Why Does Sweetness Taste So Good?

A new study hints at how the brain flags different flavors as delicious or disgusting.

A boy with chocolate frosting all over his face, eating a donut
Brandon Wade / Getty

The experience of taste is both essential and ephemeral. It’s the reliable bite of your morning coffee, and it’s the charred sweetness of your first campfire marshmallow, so deeply associated with a particular setting that you forget about it until another marshmallow and another campfire shocks it back into your mind. There’s so much tied up in taste that it’s easy to overlook the fact that our ancestors likely evolved it as a way to make sure we recognized sweet foods with lots of calories and avoided bitter, poisonous things after trying a tiny bite. We are born with a love of sweetness and a dislike of bitterness (though humans are able, through experience, to rework these if we so wish).

How exactly the brain receives the message of sweetness or bitterness, declares it good or bad, and then has us eat more or spit something out is a profound question, linking together the basic biology of taste buds on the tongue and the shadowy tracery of neurons leading from the taste cells back into the brain. For years now, Charles Zuker and his lab at Columbia University’s Zuckerman Institute have been following that tracery, publishing new papers as the trail leads them through each successive brain structure involved in perception.

In their latest study, published in Nature on Wednesday, they report that from the brain’s taste cortex, the neurons carrying the message of bitterness or sweetness take different routes to the amygdala, a region known for consolidating and modulating emotion. In a series of experiments in mice, they show that they can use this information to remove the positive connotation from sweetness and the negative from bitterness.

In a previous study, to test their understanding of how a message is labeled as sweet or bitter, the researchers rewired mice so that the animals’ sweet neurons fired when they tasted bitterness. As a result, these mice would happily slurp down water laced with bitter substances. The group was even able to get other mice to respond as if they had drunk a bitter fluid—wiping their muzzles vigorously as if it get rid of the taste—solely by triggering their bitter neurons, without having them drink anything.

All this demonstrated that bitter and sweet have very distinct, fairly easily manipulated signals in the brain. But the experiments didn't tell the researchers anything about why sweetness should be favored and bitterness spurned—how they are assigned these positive and negative values in the brain, once what they are has been established. “Taste has two incredibly salient features,” says Zuker. “One is the identity, and the other is the valence, or hedonic, value.”
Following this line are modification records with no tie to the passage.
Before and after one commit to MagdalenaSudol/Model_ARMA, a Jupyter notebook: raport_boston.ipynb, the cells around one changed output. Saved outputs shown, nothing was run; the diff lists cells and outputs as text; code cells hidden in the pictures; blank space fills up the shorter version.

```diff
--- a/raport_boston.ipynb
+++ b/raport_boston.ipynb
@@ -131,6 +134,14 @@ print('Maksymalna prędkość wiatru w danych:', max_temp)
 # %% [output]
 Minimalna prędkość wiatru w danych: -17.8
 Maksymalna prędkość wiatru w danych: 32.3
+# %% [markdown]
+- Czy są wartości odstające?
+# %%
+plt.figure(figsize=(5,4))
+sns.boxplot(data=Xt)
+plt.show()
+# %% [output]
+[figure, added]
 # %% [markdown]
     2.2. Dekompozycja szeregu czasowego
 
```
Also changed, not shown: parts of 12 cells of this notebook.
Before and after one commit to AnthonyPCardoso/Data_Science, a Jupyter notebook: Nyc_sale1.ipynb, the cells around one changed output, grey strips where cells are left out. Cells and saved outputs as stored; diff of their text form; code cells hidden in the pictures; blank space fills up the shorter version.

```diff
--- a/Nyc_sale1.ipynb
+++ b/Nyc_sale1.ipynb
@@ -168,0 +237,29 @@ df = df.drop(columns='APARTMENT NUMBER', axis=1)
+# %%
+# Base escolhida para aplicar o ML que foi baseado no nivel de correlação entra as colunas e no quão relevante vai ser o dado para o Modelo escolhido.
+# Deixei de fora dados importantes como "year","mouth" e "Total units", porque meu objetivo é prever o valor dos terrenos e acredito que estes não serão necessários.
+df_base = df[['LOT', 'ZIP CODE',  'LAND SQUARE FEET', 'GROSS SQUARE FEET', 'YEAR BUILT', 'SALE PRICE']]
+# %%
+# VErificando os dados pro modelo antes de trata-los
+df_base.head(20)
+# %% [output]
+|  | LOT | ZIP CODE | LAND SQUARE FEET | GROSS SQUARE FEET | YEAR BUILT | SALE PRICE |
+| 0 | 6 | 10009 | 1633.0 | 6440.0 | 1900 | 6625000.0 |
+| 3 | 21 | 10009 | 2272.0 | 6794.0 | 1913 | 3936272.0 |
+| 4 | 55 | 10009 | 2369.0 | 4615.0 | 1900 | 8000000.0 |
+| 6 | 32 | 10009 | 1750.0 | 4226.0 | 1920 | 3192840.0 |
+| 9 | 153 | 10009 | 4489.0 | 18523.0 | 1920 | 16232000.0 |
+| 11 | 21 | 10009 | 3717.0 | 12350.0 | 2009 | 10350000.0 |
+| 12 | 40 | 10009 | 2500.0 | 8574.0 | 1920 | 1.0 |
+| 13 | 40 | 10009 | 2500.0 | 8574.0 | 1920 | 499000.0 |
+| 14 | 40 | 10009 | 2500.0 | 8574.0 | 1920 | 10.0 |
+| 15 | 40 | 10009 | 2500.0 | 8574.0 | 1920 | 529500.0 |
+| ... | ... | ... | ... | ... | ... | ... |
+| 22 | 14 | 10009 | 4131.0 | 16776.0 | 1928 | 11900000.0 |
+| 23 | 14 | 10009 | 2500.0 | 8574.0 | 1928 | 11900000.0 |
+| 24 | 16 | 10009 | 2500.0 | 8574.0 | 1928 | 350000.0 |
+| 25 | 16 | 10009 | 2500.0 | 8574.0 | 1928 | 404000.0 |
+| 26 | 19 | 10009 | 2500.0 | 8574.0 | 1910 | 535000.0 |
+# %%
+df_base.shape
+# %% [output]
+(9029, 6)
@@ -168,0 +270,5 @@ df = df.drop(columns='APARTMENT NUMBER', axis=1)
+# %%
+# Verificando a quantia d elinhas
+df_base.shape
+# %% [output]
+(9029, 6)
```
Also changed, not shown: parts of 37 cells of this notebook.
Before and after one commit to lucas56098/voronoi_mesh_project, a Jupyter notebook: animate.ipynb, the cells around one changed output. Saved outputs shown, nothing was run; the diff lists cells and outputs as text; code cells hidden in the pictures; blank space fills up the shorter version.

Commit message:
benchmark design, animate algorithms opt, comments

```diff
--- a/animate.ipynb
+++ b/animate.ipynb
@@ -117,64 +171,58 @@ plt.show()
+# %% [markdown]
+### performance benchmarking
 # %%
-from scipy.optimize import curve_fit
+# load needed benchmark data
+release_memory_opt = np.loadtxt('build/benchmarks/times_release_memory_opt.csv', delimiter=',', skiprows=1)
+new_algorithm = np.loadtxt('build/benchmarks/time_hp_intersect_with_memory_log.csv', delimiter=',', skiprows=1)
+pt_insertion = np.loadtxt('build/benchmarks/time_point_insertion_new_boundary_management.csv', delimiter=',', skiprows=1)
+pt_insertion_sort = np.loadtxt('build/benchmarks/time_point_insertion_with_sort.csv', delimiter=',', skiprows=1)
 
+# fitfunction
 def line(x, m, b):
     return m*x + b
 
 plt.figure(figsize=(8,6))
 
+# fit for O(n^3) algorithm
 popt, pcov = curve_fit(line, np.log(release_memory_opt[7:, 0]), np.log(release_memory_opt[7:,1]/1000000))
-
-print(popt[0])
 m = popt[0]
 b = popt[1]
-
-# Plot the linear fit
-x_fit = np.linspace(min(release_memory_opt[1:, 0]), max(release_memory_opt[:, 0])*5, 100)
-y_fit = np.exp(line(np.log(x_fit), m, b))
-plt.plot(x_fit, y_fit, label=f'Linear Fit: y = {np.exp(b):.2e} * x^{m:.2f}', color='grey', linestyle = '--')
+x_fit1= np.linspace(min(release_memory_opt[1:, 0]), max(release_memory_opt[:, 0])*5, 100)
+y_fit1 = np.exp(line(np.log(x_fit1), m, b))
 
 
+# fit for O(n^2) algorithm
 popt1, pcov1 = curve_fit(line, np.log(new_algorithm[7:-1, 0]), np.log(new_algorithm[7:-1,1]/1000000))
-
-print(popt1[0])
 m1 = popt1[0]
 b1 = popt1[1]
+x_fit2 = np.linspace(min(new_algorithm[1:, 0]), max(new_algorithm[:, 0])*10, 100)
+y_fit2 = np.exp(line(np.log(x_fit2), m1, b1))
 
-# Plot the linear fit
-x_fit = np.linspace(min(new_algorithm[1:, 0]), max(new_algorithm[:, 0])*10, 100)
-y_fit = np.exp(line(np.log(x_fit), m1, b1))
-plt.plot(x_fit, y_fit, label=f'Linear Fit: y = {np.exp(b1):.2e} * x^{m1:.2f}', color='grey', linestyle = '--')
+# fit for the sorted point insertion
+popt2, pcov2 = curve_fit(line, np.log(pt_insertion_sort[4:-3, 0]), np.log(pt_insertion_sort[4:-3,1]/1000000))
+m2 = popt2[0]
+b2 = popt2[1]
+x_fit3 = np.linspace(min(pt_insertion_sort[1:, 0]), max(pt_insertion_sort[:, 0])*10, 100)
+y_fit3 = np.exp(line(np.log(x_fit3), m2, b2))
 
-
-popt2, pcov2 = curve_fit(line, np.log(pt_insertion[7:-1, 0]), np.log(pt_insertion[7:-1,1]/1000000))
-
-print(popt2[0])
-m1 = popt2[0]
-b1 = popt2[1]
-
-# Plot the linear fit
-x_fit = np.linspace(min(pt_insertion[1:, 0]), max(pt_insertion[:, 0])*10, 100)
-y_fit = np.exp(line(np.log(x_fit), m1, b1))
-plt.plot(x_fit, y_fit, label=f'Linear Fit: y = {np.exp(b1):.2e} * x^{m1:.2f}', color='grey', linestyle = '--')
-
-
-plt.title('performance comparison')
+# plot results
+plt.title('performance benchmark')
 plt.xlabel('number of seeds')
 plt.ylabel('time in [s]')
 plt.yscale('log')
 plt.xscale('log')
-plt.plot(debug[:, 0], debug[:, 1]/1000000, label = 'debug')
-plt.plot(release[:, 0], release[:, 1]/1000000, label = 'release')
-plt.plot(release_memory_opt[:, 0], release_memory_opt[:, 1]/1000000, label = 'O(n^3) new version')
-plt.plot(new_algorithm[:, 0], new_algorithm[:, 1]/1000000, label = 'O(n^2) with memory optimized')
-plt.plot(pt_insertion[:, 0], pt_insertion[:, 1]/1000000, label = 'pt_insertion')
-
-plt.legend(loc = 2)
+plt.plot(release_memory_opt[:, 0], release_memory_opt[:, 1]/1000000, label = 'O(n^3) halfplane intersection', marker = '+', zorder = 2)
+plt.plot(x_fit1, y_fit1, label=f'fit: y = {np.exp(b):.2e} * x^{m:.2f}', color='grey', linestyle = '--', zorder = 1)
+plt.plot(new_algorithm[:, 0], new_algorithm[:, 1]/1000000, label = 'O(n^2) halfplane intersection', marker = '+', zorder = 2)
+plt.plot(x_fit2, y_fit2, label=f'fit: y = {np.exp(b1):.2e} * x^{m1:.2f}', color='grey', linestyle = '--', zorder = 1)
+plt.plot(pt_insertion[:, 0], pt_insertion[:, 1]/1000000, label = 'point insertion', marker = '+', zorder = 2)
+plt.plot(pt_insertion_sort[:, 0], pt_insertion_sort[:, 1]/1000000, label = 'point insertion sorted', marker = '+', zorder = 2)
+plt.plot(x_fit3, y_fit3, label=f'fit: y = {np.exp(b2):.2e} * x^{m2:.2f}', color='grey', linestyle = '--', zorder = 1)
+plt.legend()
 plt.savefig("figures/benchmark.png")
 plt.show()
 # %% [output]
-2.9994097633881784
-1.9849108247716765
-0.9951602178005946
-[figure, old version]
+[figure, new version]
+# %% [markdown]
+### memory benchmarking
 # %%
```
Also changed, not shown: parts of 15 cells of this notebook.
The researchers continued to follow the trail of cells carrying taste information through the brain. As they reached the amygdala, they found that the bitter messages came in from a different set of neurons than the sweet. They engineered mice in which the neurons bearing those messages could be triggered by laser light, and then set the mice up so that a laser would turn on when they licked an empty water-bottle spout. If they got a positive feeling from the laser, they would lick more; if they got a negative feeling, less. Indeed, mice whose sweet neurons were triggered by the laser licked with abandon. Mice whose bitter neurons were activated did not.

All of this took place without the mice drinking anything. The only thing happening was the activation of neurons in the amygdala. To see whether mice whose amygdala wasn’t firing could tell sweet and bitter apart, without preferring one over the other, the researchers first trained mice to indicate whether a fluid they were drinking was bitter or sweet by moving to the left or the right after taking a sip. Then they gave the mice a drug that kept the amygdala quiet. Lo and behold, the mice continued to be able to identify whether what they were tasting was bitter or sweet—but they did not show any interest in sweetness or any aversion to bitterness.

The pathway a message takes into the amygdala helps define whether a sensation is flagged as a good one or a bad one, the results indicate. As the researchers continue their progress on the trail of taste, they are hoping to uncover what happens next, after a bite of cake or a swig of spoiled milk is given its value. Some neurons doubtless circle around to others that control motor function, so a foul-tasting substance can be spit out and a pleasant one swallowed eagerly. But what Zuker is most interested in is memory. “One bad oyster is all it takes for you to be actively avoiding oysters for the next 12 months,” he says. “A strong negative taste experience will stay with you for ... a long, long time. So how? Where is this signal going to?